Pakistan rejects Antofagasta plan

Politicians in Pakistan's Baluchistan province have rejected a mining lease application from the Chilean copper producer Antofagasta and Canada's Barrick Gold, raising questions about the future of their Reko Diq copper-gold project. Reko Diq holds an estimated 5.9 billion tonnes of mineral resources, including copper and gold.

Icap says trading is 'disappointing'

The interdealer broker Icap said trading at its voice-based broking services had been "disappointing" since September as the eurozone debt crisis hit confidence. Shares in Icap fell by 5 per cent as the group reported that pre-tax profits rose 3 per cent to £101m in the three months to the end of September despite market volatility.

Reed Elsevier sees continued growth

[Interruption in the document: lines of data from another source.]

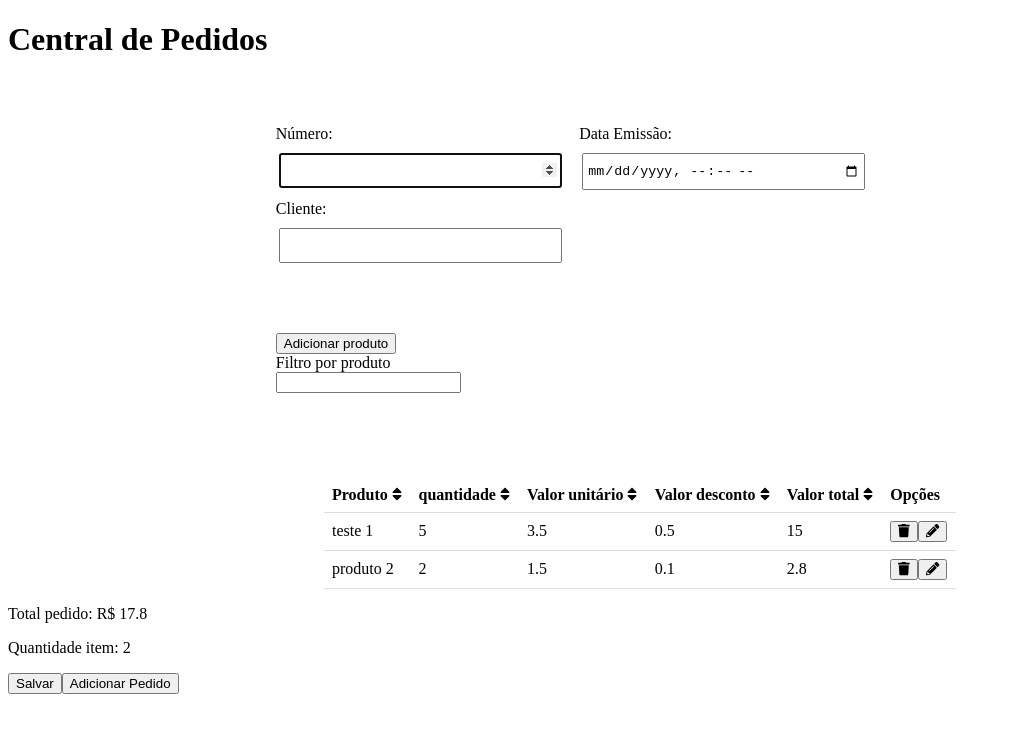
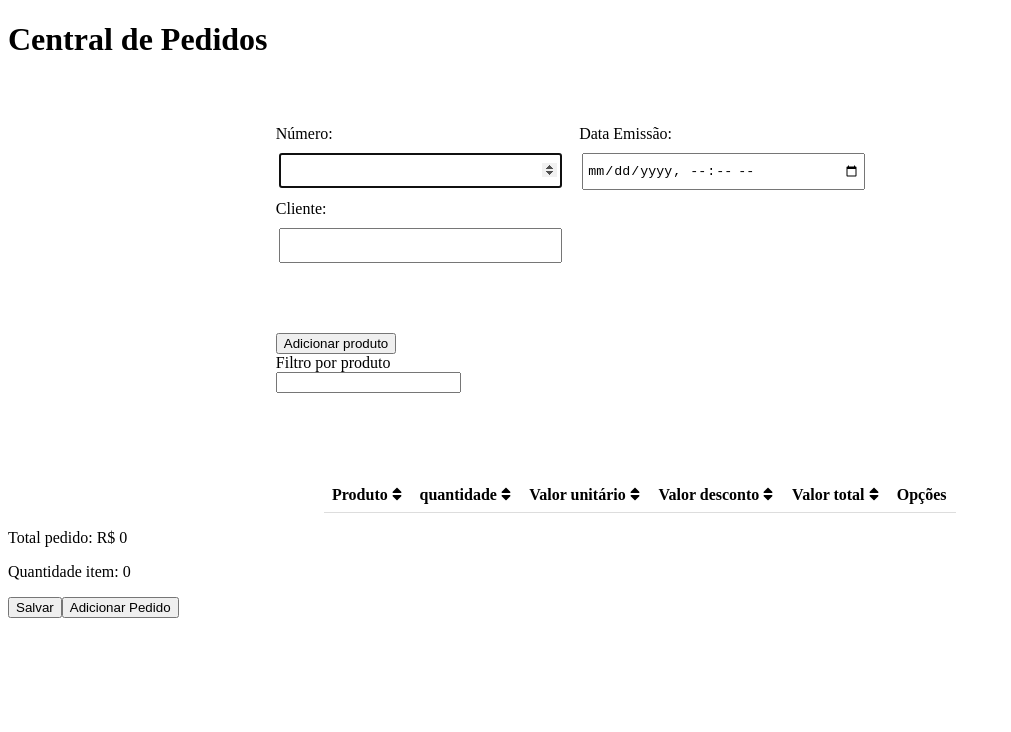
Before and after one commit to sblockwel/comecandocomponentes-app, a Vue app: page / in a window 1280 px wide. Shown: the top 732 px of the page, without its empty margins (0-1011 px from the left). Built offline with nearby package versions, Linux system fonts and the light colour scheme.

Commit message:
ajustes
Finalizado alguns cálculos,
E fazendo a passagem de parâmetro

```diff
--- a/src/App.vue
+++ b/src/App.vue
@@ -1,7 +1,7 @@
 <template>
 
   <h1>Central de Pedidos</h1>
-  <form-pedido :pedidos="pedido"></form-pedido>
+  <form-pedido></form-pedido>
 
 
 
@@ -16,9 +16,7 @@ export default {
   components: {
     FormPedido,
   },
-  data() {
 
-  }
 
 }
 </script>
--- a/src/components/FormPedido.vue
+++ b/src/components/FormPedido.vue
@@ -18,7 +18,7 @@
 
   <div>
     <br />
-    <tabela-pedido :pedidos="pedido"></tabela-pedido>
+    <tabela-pedido :itensPedido="pedido.itens"></tabela-pedido>
   </div>
 
   <div>
@@ -47,6 +47,10 @@ export default {
         numero: "",
         data: "",
         cliente: "",
+        itens: [
+            { produto: "teste 1", quantidade: 5, valorUnidade: 3.50, valorDesconto: 0.50, valorTotal: 15.0 },
+            { produto: "produto 2", quantidade: 2, valorUnidade: 1.50, valorDesconto: 0.10, valorTotal: 2.80 }
+        ],
       },
     };
   },
--- a/src/components/TabelaPedido.vue
+++ b/src/components/TabelaPedido.vue
@@ -21,7 +21,7 @@
             <td id="quantidade" :contenteditable="getLinhaTabela(idx)">{{ i.quantidade }}</td>
             <td id="unidade" :contenteditable="getLinhaTabela(idx)">{{ i.valorUnidade }}</td>
             <td id="desconto" :contenteditable="getLinhaTabela(idx)">{{ i.valorDesconto }}</td>
-            <td id="total" :contenteditable="getLinhaTabela(idx)">{{ i.valorTotal }}</td>
+            <td id="total" > {{ calcularTotal(i) }}</td>
             <td>
                 <button @click="remover(i)"> <font-awesome-icon icon="trash"/> </button>
                 <button @click="alterar(idx)"> <font-awesome-icon :icon="getAlteracaoIcon(idx)"/> </button>
@@ -30,7 +30,7 @@
     </table>
 
     <div class="totais">
-      <p> Total pedido: R$ {{ calcularTotal }}</p>
+      <p> Total pedido: R$ {{ calcularTotalPedido }}</p>
       <p> Quantidade item: {{ this.itens.length.toString() }}</p>
     </div>
   </div>
@@ -42,14 +42,13 @@
 export default {
   name: "TabelaPedido",
     props: {
-    itensPedido: Array,
-    qtdePedidos: Number,
+    itensPedido: Array
   },
   data() {
     return {
         itens: [
-            { produto: "teste 1", quantidade: 5, valorUnidade: 3.50, valorDesconto: 0.50, valorTotal: 15.0 },
-            { produto: "produto 2", quantidade: 2, valorUnidade: 1.50, valorDesconto: 0.10, valorTotal: 2.80 }
+//            { produto: "teste 1", quantidade: 5, valorUnidade: 3.50, valorDesconto: 0.50, valorTotal: 15.0 },
+//            { produto: "produto 2", quantidade: 2, valorUnidade: 1.50, valorDesconto: 0.10, valorTotal: 2.80 }
         ],
         item: {
             produto: "",
@@ -129,6 +128,14 @@ export default {
     },
     getTdID(idx){
       return idx == this.alteracaoIdx ? "produtoEditavel" : "produto"
+    },
+    calcularTotal(i) {
+      return i.valorTotal = (i.quantidade * i.valorUnidade) - i.valorDesconto
+    }
+  },
+  watch: {
+    itensPedido(val) {
+      this.itens = val
     }
   },
   computed: {
@@ -138,8 +145,8 @@ export default {
 
         return item
     },
-    calcularTotal() {
-      return this.itens.reduce((a, b) => ({ valorTotal: a.valorTotal + b.valorTotal })).valorTotal
+    calcularTotalPedido() {
+      return this.itens.map(i => i.valorTotal).reduce((a,b) => a + b, 0)
     }
   }
 };
```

The New Scientist publisher Reed Elsevier's trading improved in the three months to 30 September. All five of the group's businesses recorded growth in the first nine months, leaving earnings on track to meet City expectations. The Anglo-Dutch company has been investing in legal products such as LexisNexis database.

Mozzarella king Glanbia upbeat

The Irish-based cheese-maker Glanbia forecast a 20 per cent rise in full-year earnings yesterday after its revenues rose by 28 per cent in the 10 months to 31 October. However, the group, which is Europe's biggest supplier of mozzarella cheese for pizzas, also reported a recent slowdown in demand.

British Gas ready to shed 850 staff

Centrica's British Gas, the UK's biggest household energy supplier, said it would cut about 850 roles to lower costs. The job cuts, announced on the day that UK unemployment hit a 15-year high, will take place in British Gas's services business and will affect back-office management and support roles.

Melrose looking out for deals

The engineering buyout group Melrose said it was still in the market for deals after its failed bid for Charter this summer. The company said slower growth in Europe was being offset by strength in North America and the rest of the world. Its third-quarter sales were up 12 per cent compared with a year ago.

Rio Tinto to close Lynemouth plant

Rio Tinto is set to close its Lynemouth smelter in the North-east as rising energy costs put pressure on aluminium margins, though it could sell the power station at the site. The mining giant last month put $8bn worth of aluminum assets up for sale. The Lynemouth smelter employs 515 people.

Hampson's profits are grounded

First-half profits at Hampson Industries more than halved as orders at the aeroengineer's tooling division, Odyssey, continued to fall. The firm, which supplies tools and components to planemakers Airbus and Boeing, said group revenues were down 8 per cent to £77m while profits fell to £400,000.